Of all of Mozart's symphonies, the last two (40 and 41) are the most well-known. The 40th Symphony is written in G minor. The minor key gives it a sad or dark feel. This was one of two symphonies written in a minor key (the other was the 25th).

Like most symphonies, there are four movements:

  1. Molto allegro (very fast)
  2. Andante (at a walking pace)
  3. Menuetto (in the style of a minuet)
  4. Allegro assai (very fast)

The first movement is the most well-known, and that's what we'll have you listen to, but the whole symphony is wonderful.

Jon's Introduction to This Piece:

We had recordings of this piece as far back as I can remember. I don't remember specifically targeting the 40th symphony until I was probably around 12. I definitely knew the melody of the first movement long before I knew the name of the piece. I don't know anything about who performed on the recording we had, but I do remember that the jacket was blue. In fact, it was a picture of the conductor, but it looked like a photo negative. The label on the vinyl album was also a navy blue.

This was a piece I made sure was in my collection of cassettes that came with me on my mission.


So here's the first movement of the symphony. Enjoy!

Symphony No. 40 in G Minor - 1st Movement (Molto allegro) by Wolfgang Amadeus Mozart (6:58)

For those interested, this recording was performed by John Eliot Gardiner conducting the English Baroque Soloists.

Jon's Interpretation:

The main theme in the first movement is what first got me hooked on this symphony. I would find myself in younger years humming this tune long after having listened to it. It's simple, but beautiful. To me, it represents a passionate yearning for something that cannot be reached.

The fourth movement is also simple, but brilliant. It's a musical argument between the first bit of the theme, and the shouting response. Very passionate. This last movement represents where classical music was heading in the near future (from Classical era to the Romantic era).

Extra Credit:

Here's the conductor's score of the symphony, for those who wish to follow along.

Conductor's Score for Symphony No. 40 in G Minor by Wolfgang Amadeus Mozart

And here are the remaining three movements. They are all great, but pay particularly close attention to the fourth movement. Enjoy!

Symphony No. 40 in G Minor - 2nd Movement (Andante) by Wolfgang Amadeus Mozart (13:57)

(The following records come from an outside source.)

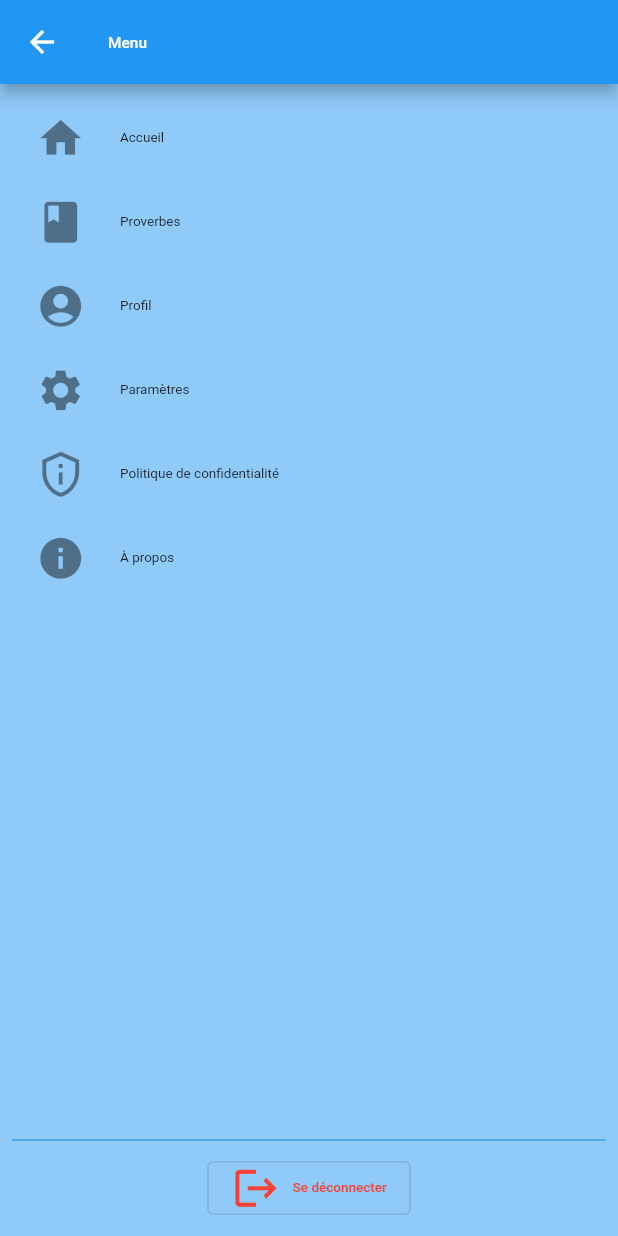
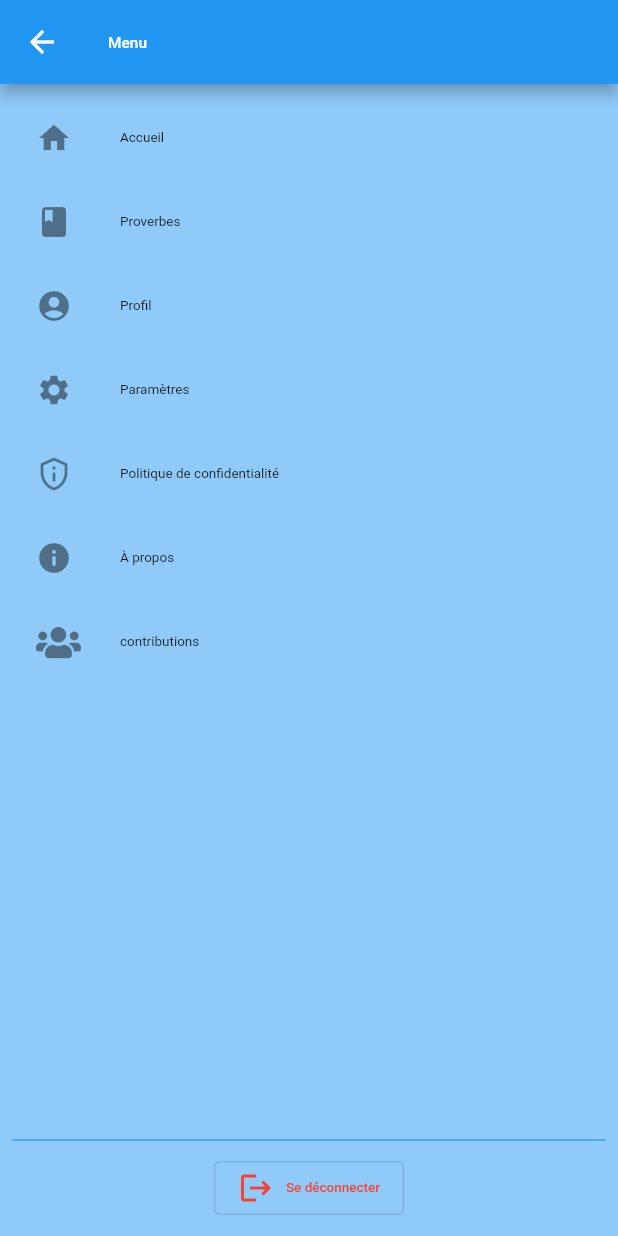
Before and after one commit to smirltech/tabwa-french, a Flutter app: the MainMenu screen opened directly, on a phone screen of 412 x 824 dp. Run offline on Flutter 3.47's test engine with Material 2 defaults, Android fonts, the phone set to English and light mode, and no system bars; our stand-ins replace badges, connectivity_plus, fluttericon, fluttertoast, get, get_storage and 3 more; missing offline and left inert: easy_table, flutter_sound_lite, smirl_version_checker; accounts and stored records are empty; network calls fail.

Commit message:
working on list of contributors

```diff
--- /dev/null
+++ b/lib/app/models/buggy.dart
@@ -0,0 +1,10 @@
+class Buggy {
+  String name;
+  int wa;
+  int wm;
+  int ta;
+  int tm;
+
+  Buggy(
+      {required this.name, this.wa = 0, this.wm = 0, this.ta = 0, this.tm = 0});
+}
--- a/lib/app/routes/routes.dart
+++ b/lib/app/routes/routes.dart
@@ -1,5 +1,6 @@
 import 'package:get/get.dart';
 import 'package:tabwa_french/app/middlewares/auth_middleware.dart';
+import 'package:tabwa_french/app/views/contributions/contributions_screen.dart';
 import 'package:tabwa_french/app/views/home/home_screen.dart';
 import 'package:tabwa_french/app/views/privacy/privacy_screen.dart';
 import 'package:tabwa_french/app/views/profile/profile_screen.dart';
@@ -24,6 +25,7 @@ class Routes {
   static String profile = '/profile';
   static String settings = '/settings';
   static String about = '/about';
+  static String contributions = '/contributions';
   static String privacy = '/privacy';
   static String proverb = '/proverb';
   static String pass_recovery_request = '/pass-recovery-request';
@@ -70,6 +72,10 @@ class Routes {
       page: () => AboutScreen(),
     ),
     GetPage(
+      name: contributions,
+      page: () => ContributionsScreen(),
+    ),
+    GetPage(
       name: privacy,
       page: () => PrivacyScreen(),
     ),
--- a/lib/app/views/home/components/main_menu.dart
+++ b/lib/app/views/home/components/main_menu.dart
@@ -1,4 +1,5 @@
 import 'package:flutter/material.dart';
+import 'package:fluttericon/font_awesome5_icons.dart';
 import 'package:get/get.dart';
 import 'package:tabwa_french/app/services/words_service.dart';
 import 'package:tabwa_french/system/helpers/sizes.dart';
@@ -24,7 +25,6 @@ class MainMenu extends StatelessWidget {
             ListTile(
               leading: Icon(
                 Icons.home,
-                size: getShortSide(30),
               ),
               title:
                   Text('home'.tr, style: TextStyle(fontSize: getTextSize(14))),
@@ -35,7 +35,6 @@ class MainMenu extends StatelessWidget {
             ListTile(
               leading: Icon(
                 Icons.book,
-                size: getShortSide(30),
               ),
               title: Text('proverbs'.tr,
                   style: TextStyle(fontSize: getTextSize(14))),
@@ -47,7 +46,6 @@ class MainMenu extends StatelessWidget {
             ListTile(
               leading: Icon(
                 Icons.account_circle,
-                size: getShortSide(30),
               ),
               title: Text('profile'.tr,
                   style: TextStyle(fontSize: getTextSize(14))),
@@ -59,7 +57,6 @@ class MainMenu extends StatelessWidget {
             ListTile(
               leading: Icon(
                 Icons.settings,
-                size: getShortSide(30),
               ),
               title: Text('settings'.tr,
                   style: TextStyle(fontSize: getTextSize(14))),
@@ -71,7 +68,6 @@ class MainMenu extends StatelessWidget {
             ListTile(
               leading: Icon(
                 Icons.privacy_tip_outlined,
-                size: getShortSide(30),
               ),
               title: Text('privacy policy'.tr,
                   style: TextStyle(fontSize: getTextSize(14))),
@@ -83,13 +79,23 @@ class MainMenu extends StatelessWidget {
             ListTile(
               leading: Icon(
                 Icons.info,
-                size: getShortSide(30),
               ),
               title:
                   Text('about'.tr, style: TextStyle(fontSize: getTextSize(14))),
               onTap: () {
                 Get.back();
                 Get.toNamed(Routes.about);
+              },
+            ),
+            ListTile(
+              leading: Icon(
+                FontAwesome5.users,
+              ),
+              title: Text('contributions'.tr,
+                  style: TextStyle(fontSize: getTextSize(14))),
+              onTap: () {
+                Get.back();
+                Get.toNamed(Routes.contributions);
               },
             ),
             const Spacer(),
@@ -113,7 +119,6 @@ class MainMenu extends StatelessWidget {
                         ),
                         icon: Icon(
                           Icons.logout,
-                          size: getShortSide(30),
                         ),
                         label: Text('logout'.tr,
                             style: TextStyle(fontSize: getTextSize(14))),
@@ -128,7 +133,6 @@ class MainMenu extends StatelessWidget {
                         },
                         icon: Icon(
                           Icons.login,
-                          size: getShortSide(30),
                         ),
                         label: Text('login'.tr,
                             style: TextStyle(fontSize: getTextSize(14))),
@@ -148,7 +152,6 @@ class MainMenu extends StatelessWidget {
                       ),
                       icon: Icon(
                         Icons.person_add_alt,
-                        size: getShortSide(30),
                       ),
                       label: Text('register'.tr,
                           style: TextStyle(fontSize: getTextSize(14))),
--- a/lib/app/views/home/home_screen.dart
+++ b/lib/app/views/home/home_screen.dart
@@ -90,7 +90,7 @@ class _MyHomePageState extends State<HomeScreen> {
               onChanged: (value) {
                 _wordsService.searchedWord.value = value;
               },
-              style: TextStyle(fontSize: getTextSize(12)),
+              style: TextStyle(fontSize: getTextSize(14)),
               decoration: BoxDecoration(
                 color: Colors.white,
                 borderRadius: BorderRadius.circular(10),
--- a/lib/system/database/configs.dart
+++ b/lib/system/database/configs.dart
@@ -1,12 +1,12 @@
 const bool _online = true;
-const bool ON_EMULATOR = true;
+const bool ON_EMULATOR = false;
 const String _OFFLINE_BASE_URL = "http://tabwa.test/api";
 const String _ONLINE_BASE_URL = ON_EMULATOR
     ? "http://tabwa.smirltech.com/api"
     : "https://tabwa.smirltech.com/api";
 const String BASE_URL = _online ? _ONLINE_BASE_URL : _OFFLINE_BASE_URL;
 
-// PASSWORD FUNCTIONNALITY
+// PASSWORD FUNCTIONALITY
 const String FORGOT_PASSWORD_URL = BASE_URL + "/forgot-password";
 const String FORGOT_PASSWORD_RESET_URL = BASE_URL + "/forgot-password-reset";
 const String PASSWORD_RESET_CONFIRM_CODE_URL =
--- a/lib/system/helpers/helpers.dart
+++ b/lib/system/helpers/helpers.dart
@@ -65,13 +65,22 @@ snackItOldWarning(
   snackItOld(message, title: title, backgroundColor: Colors.orange);
 }
 
+snackItOldInfo(
+  String message, {
+  String title = "hey",
+}) {
+  snackItOld(message, title: title, backgroundColor: Colors.teal);
+}
+
 /// using fluttertoast package
 toastIt(
     {required String msg,
     gravity = ToastGravity.BOTTOM,
     backgroundColor = Colors.black,
     textColor = Colors.white}) {
-  Fluttertoast.showToast(
+  GetPlatform.isDesktop
+      ? snackItOld(msg, backgroundColor: backgroundColor)
+      : Fluttertoast.showToast(
           msg: msg,
           toastLength: Toast.LENGTH_SHORT,
           gravity: gravity,
@@ -86,25 +95,33 @@ toastItError({
   required String msg,
   gravity = ToastGravity.BOTTOM,
 }) =>
-    toastIt(msg: msg, backgroundColor: Colors.red);
+    GetPlatform.isDesktop
+        ? snackItOldError(msg)
+        : toastIt(msg: msg, backgroundColor: Colors.red);
 
 toastItSuccess({
   required String msg,
   gravity = ToastGravity.BOTTOM,
 }) =>
-    toastIt(msg: msg, backgroundColor: Colors.green);
+    GetPlatform.isDesktop
+        ? snackItOldSuccess(msg)
+        : toastIt(msg: msg, backgroundColor: Colors.green);
 
 toastItWarning({
   required String msg,
   gravity = ToastGravity.BOTTOM,
 }) =>
-    toastIt(msg: msg, backgroundColor: Colors.orange);
+    GetPlatform.isDesktop
+        ? snackItOldWarning(msg)
+        : toastIt(msg: msg, backgroundColor: Colors.orange);
 
 toastItInfo({
   required String msg,
   gravity = ToastGravity.BOTTOM,
 }) =>
-    toastIt(msg: msg, backgroundColor: Colors.teal);
+    GetPlatform.isDesktop
+        ? snackItOldInfo(msg)
+        : toastIt(msg: msg, backgroundColor: Colors.teal);
 
 InputDecoration roundedTextInputDecoration(
     {String? hintText, String? labelText}) {
--- a/pubspec.yaml
+++ b/pubspec.yaml
@@ -13,6 +13,7 @@ dependencies:
     sdk: flutter
 
   cupertino_icons: ^1.0.4
+  fluttericon: ^2.0.0
   google_fonts: ^2.3.2
 
   path_provider: ^2.0.9
@@ -34,6 +35,7 @@ dependencies:
 
   # adding badge to widget
   badges: ^2.0.2
+  easy_table: ^1.2.0
 
 
 dev_dependencies:
```
Also changed, not shown: lib/app/services/words_service.dart (+27 -0 lines), lib/app/views/contributions/contributions_screen.dart (added, +44 -0 lines), pubspec.lock. Lines whose indentation alone changed are shown as unchanged.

Symphony No. 40 in G Minor - 3rd Movement (Menuetto) by Wolfgang Amadeus Mozart (4:58)

Symphony No. 40 in G Minor - 4th Movement (Allegro assai) by Wolfgang Amadeus Mozart (9:13)

Finally, I thought I'd throw in something a little silly. The Canadian Brass Quintent did a tribute to Mozart called "Boy Mozart", which is a disco/pop song celebrating the composer. I include this because the main theme driving the song is the theme from the first movement of Symphony No. 40. Enjoy!

Boy Mozart performed by the Canadian Brass Quintet (3:11)